• [The problem] What lines in the records below include the word "strong"? Return each one.

START Data to use

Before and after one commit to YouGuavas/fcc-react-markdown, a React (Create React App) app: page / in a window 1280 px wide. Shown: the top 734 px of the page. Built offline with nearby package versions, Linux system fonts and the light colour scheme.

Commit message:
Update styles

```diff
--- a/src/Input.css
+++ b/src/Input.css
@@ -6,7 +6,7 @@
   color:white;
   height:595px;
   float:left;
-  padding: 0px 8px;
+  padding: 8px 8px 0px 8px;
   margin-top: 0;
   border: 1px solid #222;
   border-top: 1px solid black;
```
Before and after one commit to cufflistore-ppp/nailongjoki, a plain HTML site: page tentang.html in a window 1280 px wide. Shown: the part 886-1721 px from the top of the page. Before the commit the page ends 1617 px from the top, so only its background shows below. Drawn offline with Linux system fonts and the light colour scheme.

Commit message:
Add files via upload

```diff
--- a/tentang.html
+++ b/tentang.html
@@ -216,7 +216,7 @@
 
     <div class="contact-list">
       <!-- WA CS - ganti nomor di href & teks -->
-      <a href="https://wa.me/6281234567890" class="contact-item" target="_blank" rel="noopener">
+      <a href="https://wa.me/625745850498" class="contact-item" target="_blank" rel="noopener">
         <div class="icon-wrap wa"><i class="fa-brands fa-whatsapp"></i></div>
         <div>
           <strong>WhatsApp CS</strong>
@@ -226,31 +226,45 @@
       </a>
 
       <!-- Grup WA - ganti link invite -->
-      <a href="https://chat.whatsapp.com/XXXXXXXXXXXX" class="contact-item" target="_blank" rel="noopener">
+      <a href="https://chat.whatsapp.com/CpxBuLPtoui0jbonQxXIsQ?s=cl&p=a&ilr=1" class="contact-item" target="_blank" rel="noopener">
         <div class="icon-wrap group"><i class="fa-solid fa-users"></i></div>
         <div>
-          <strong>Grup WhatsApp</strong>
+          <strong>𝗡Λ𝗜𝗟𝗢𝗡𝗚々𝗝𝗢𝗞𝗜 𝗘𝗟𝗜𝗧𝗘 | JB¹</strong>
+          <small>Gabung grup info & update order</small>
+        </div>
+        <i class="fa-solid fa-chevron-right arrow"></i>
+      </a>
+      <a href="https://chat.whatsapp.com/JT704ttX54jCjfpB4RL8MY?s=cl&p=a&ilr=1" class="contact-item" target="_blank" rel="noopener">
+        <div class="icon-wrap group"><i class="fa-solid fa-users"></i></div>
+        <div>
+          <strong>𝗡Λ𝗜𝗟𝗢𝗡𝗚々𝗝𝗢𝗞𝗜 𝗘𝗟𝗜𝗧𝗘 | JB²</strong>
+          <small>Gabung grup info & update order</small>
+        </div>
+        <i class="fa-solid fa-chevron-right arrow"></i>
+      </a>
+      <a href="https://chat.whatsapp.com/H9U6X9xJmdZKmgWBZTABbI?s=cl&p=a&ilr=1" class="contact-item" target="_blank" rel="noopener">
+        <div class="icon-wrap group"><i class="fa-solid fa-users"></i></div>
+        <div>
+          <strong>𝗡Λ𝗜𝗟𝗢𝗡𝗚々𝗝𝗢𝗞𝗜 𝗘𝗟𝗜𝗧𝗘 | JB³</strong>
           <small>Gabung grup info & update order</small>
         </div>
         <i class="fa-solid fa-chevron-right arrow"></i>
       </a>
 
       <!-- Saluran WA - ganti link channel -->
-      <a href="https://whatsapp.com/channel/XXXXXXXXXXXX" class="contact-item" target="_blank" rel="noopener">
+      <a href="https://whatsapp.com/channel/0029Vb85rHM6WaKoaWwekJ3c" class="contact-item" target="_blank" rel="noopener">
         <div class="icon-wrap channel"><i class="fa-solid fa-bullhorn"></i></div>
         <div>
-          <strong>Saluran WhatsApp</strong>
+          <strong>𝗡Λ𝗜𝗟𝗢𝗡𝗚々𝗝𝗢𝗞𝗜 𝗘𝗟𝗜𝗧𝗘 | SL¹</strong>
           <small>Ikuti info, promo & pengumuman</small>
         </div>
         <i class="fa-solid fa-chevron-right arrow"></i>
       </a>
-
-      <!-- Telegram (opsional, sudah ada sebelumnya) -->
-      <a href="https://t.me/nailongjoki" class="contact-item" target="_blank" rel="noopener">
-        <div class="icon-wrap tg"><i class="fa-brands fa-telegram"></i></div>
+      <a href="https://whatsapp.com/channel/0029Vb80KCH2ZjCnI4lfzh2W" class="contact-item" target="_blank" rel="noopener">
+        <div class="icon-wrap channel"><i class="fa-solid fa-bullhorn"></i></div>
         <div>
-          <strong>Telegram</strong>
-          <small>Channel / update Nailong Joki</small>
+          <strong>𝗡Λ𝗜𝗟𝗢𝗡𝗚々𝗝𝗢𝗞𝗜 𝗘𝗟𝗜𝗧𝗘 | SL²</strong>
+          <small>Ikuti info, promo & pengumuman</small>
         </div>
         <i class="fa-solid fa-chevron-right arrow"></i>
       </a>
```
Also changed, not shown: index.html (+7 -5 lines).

END Data to use

• [Finished task]
           <strong>WhatsApp CS</strong>
-          <strong>Grup WhatsApp</strong>
+          <strong>𝗡Λ𝗜𝗟𝗢𝗡𝗚々𝗝𝗢𝗞𝗜 𝗘𝗟𝗜𝗧𝗘 | JB¹</strong>
+          <strong>𝗡Λ𝗜𝗟𝗢𝗡𝗚々𝗝𝗢𝗞𝗜 𝗘𝗟𝗜𝗧𝗘 | JB²</strong>
+          <strong>𝗡Λ𝗜𝗟𝗢𝗡𝗚々𝗝𝗢𝗞𝗜 𝗘𝗟𝗜𝗧𝗘 | JB³</strong>
-          <strong>Saluran WhatsApp</strong>
+          <strong>𝗡Λ𝗜𝗟𝗢𝗡𝗚々𝗝𝗢𝗞𝗜 𝗘𝗟𝗜𝗧𝗘 | SL¹</strong>
-          <strong>Telegram</strong>
+          <strong>𝗡Λ𝗜𝗟𝗢𝗡𝗚々𝗝𝗢𝗞𝗜 𝗘𝗟𝗜𝗧𝗘 | SL²</strong>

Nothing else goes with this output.